Asked Friday about his gut feeling about whether all three will remain with the Heat beyond next season, Wade said: “I have no reason to believe anything else. We all love it here. We’re all committed to compete for many, many years to come. Obviously, the business side will take over at one point.”
Of the criticism that he endured during the playoffs – when he played below his standards before coming through at key moments against the Pacers and Spurs – Wade said he would remember “all of it. Whether it was reading down your Twitter timeline, reading Instagram. I’m always motivated by what people say I can’t do or won’t do.
“Anytime any individual doubts you, you want to prove them wrong and prove that you can do what people have said your whole life you cannot do. When I’m healthy, I can do the things I want to do.”
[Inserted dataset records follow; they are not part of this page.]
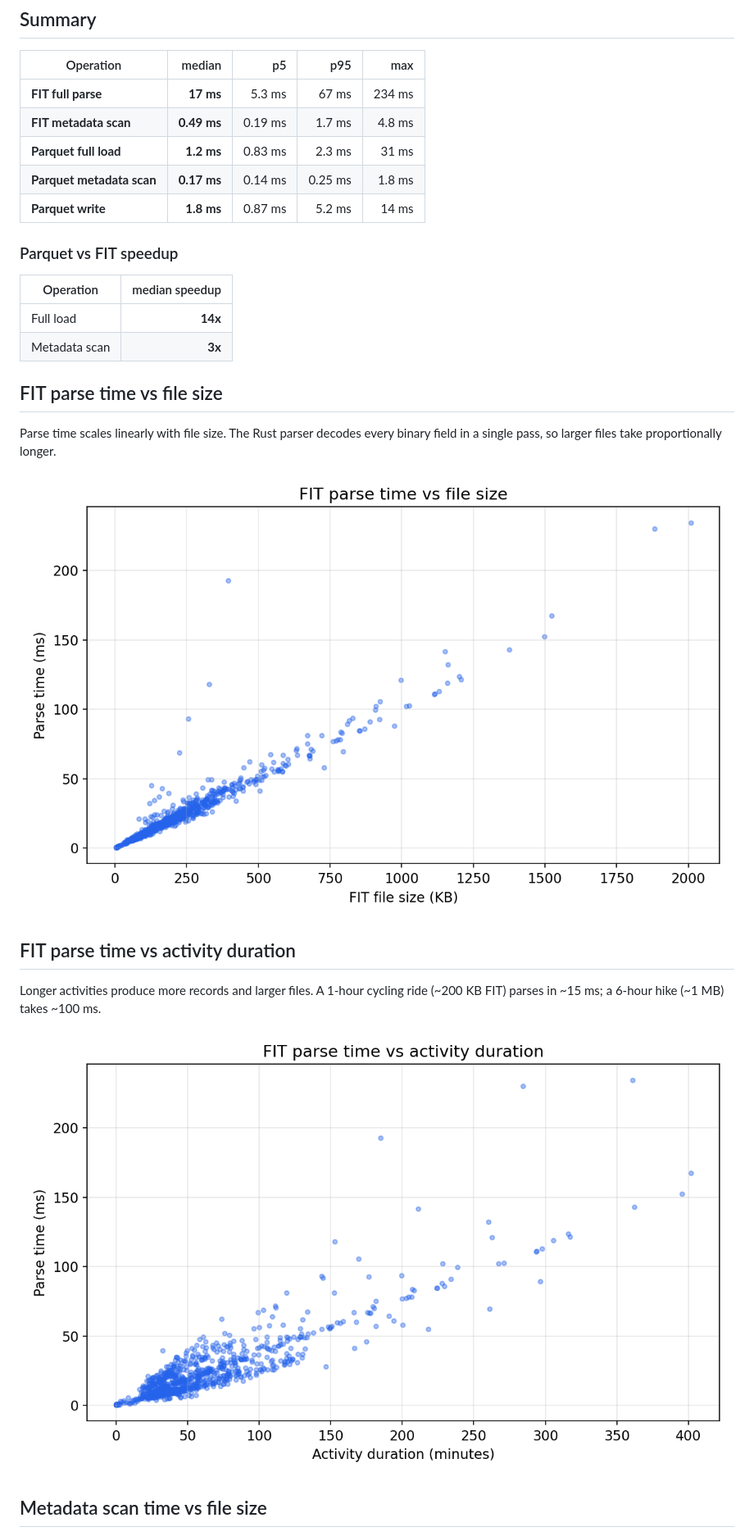
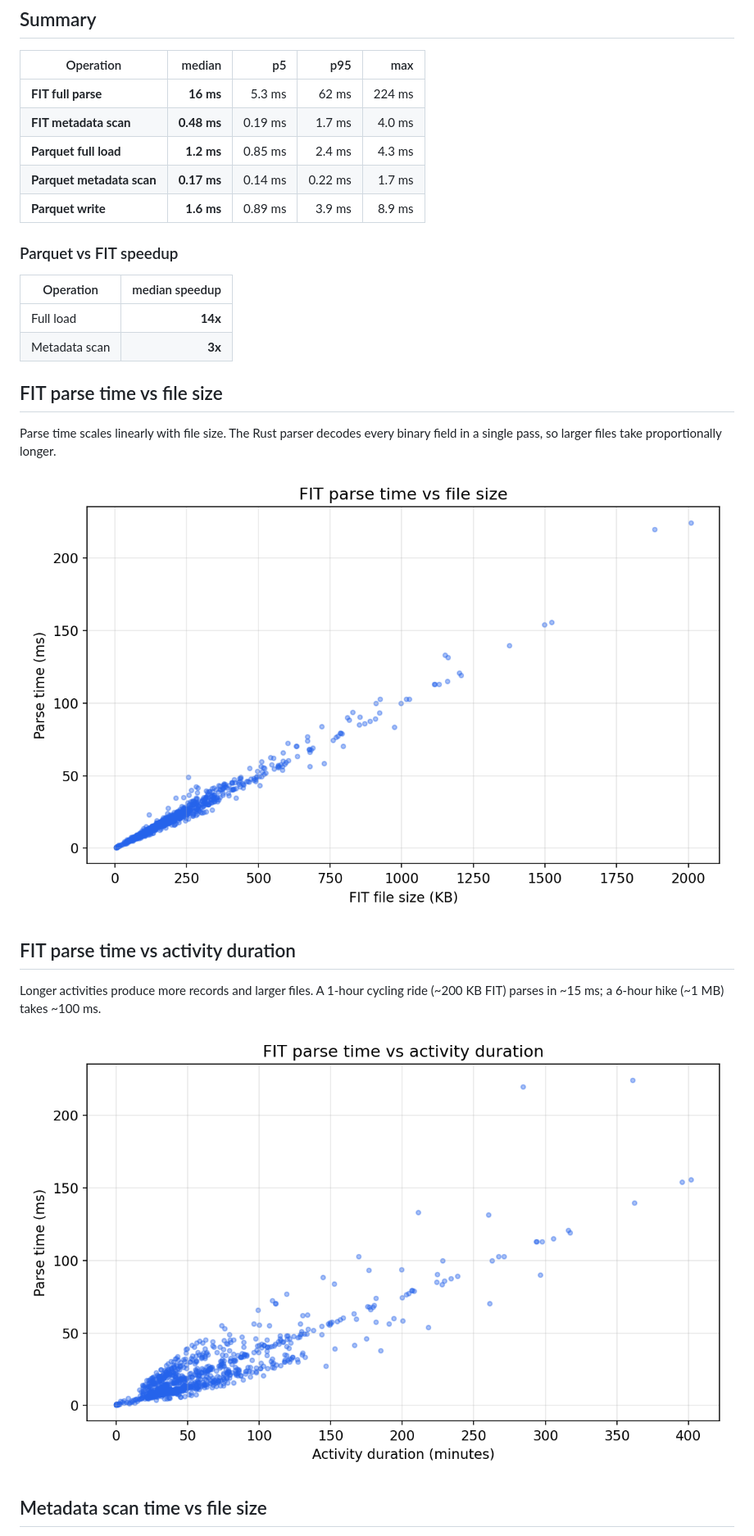
Before and after one commit to SweatStack/pyroparse, a Markdown page: BENCHMARK.md, the part around one of its changes. Shown at 82% size. Rendered like a GitHub page; pictures changed too: docs/bench_load_vs_duration.png, docs/bench_load_vs_size.png.

Commit message:
Fix full/metadata discrepancies

```diff
--- a/BENCHMARK.md
+++ b/BENCHMARK.md
@@ -30,11 +30,11 @@ Each operation is measured once per file (no repeated iterations) across
 
 | Operation | median | p5 | p95 | max |
 |---|--:|--:|--:|--:|
-| **FIT full parse** | **17 ms** | 5.3 ms | 67 ms | 234 ms |
-| **FIT metadata scan** | **0.49 ms** | 0.19 ms | 1.7 ms | 4.8 ms |
-| **Parquet full load** | **1.2 ms** | 0.83 ms | 2.3 ms | 31 ms |
-| **Parquet metadata scan** | **0.17 ms** | 0.14 ms | 0.25 ms | 1.8 ms |
-| **Parquet write** | **1.8 ms** | 0.87 ms | 5.2 ms | 14 ms |
+| **FIT full parse** | **16 ms** | 5.3 ms | 62 ms | 224 ms |
+| **FIT metadata scan** | **0.48 ms** | 0.19 ms | 1.7 ms | 4.0 ms |
+| **Parquet full load** | **1.2 ms** | 0.85 ms | 2.4 ms | 4.3 ms |
+| **Parquet metadata scan** | **0.17 ms** | 0.14 ms | 0.22 ms | 1.7 ms |
+| **Parquet write** | **1.6 ms** | 0.89 ms | 3.9 ms | 8.9 ms |
 
 ### Parquet vs FIT speedup
 
```
Also changed, not shown: other parts of BENCHMARK.md (+1 -1 lines), docs/bench_column_projection.png, docs/bench_meta_vs_size.png, 3 other files.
Wade said people still have “misconceptions about what I went through” during what he called a “frustrating” playoff run.
“I just went through a lot of tendinitis and getting hit and bone bruises in the wrong places at the wrong time,” he said. “And those things take a long time to heal. I didn’t go through any structural damage.”
Even bending to put on shorts was difficult, and he said “X-rays can’t tell how much pain you’re in. Only you know. I was able to have timely performances to help my team win a championship.”
Asked if he might be receptive to playing fewer minutes or sitting out the second night of back-to-back games to help preserve his knees, Wade said: “I’m not getting into what people say I should do. I want to be on the court.
“[But] I’m not stubborn or close-minded. I will always listen and talk to Pat Riley and coach [Erik Spoelstra] about how I’m feeling. But I want to be on the floor.”
Wade said he would not change his style to try to reduce the risk of injury. Of attacking the basket, he said, “I am going to do that. I am going to do that.”
But he also said: “Every year something changes in the way I have to play with this team and [I’m] prepared for whatever coach asks me to do. It could be more, hopefully not less, than previous years.”
He said he will continue to shoot midrange shots “until I stop playing the game” and added he expects to post up more – an aspect of his game that he has gone to more often, and generally effectively, in recent years.
During the Finals, the Spurs did not double team him a lot and even attempted to have center Tiago Splitter defend him briefly before coach Gregg Popovich thought better of it.
Wade said that did not offend him: “I welcome it. Whenever you get a chance to play one-on-one and you feel you’re capable of beating most guys one on one, especially when they put their bigs on us.”
Wade said the Heat’s competition “on paper” is the most formidable since the Big Three came together “but you never know until you get into the season. The East obviously has gotten stronger. Brooklyn did something unprecedented to put five all-star players on the floor at one time.
“Paul Pierce and Kevin Garnett... bring something the [Nets] were missing in the sense of winning and toughness. You see a lot of teams in the league just trying to get better. Right now, we’re the standard. We’ve won two in a row. Teams are putting teams together to try to stop that. It was a great summer for the NBA.”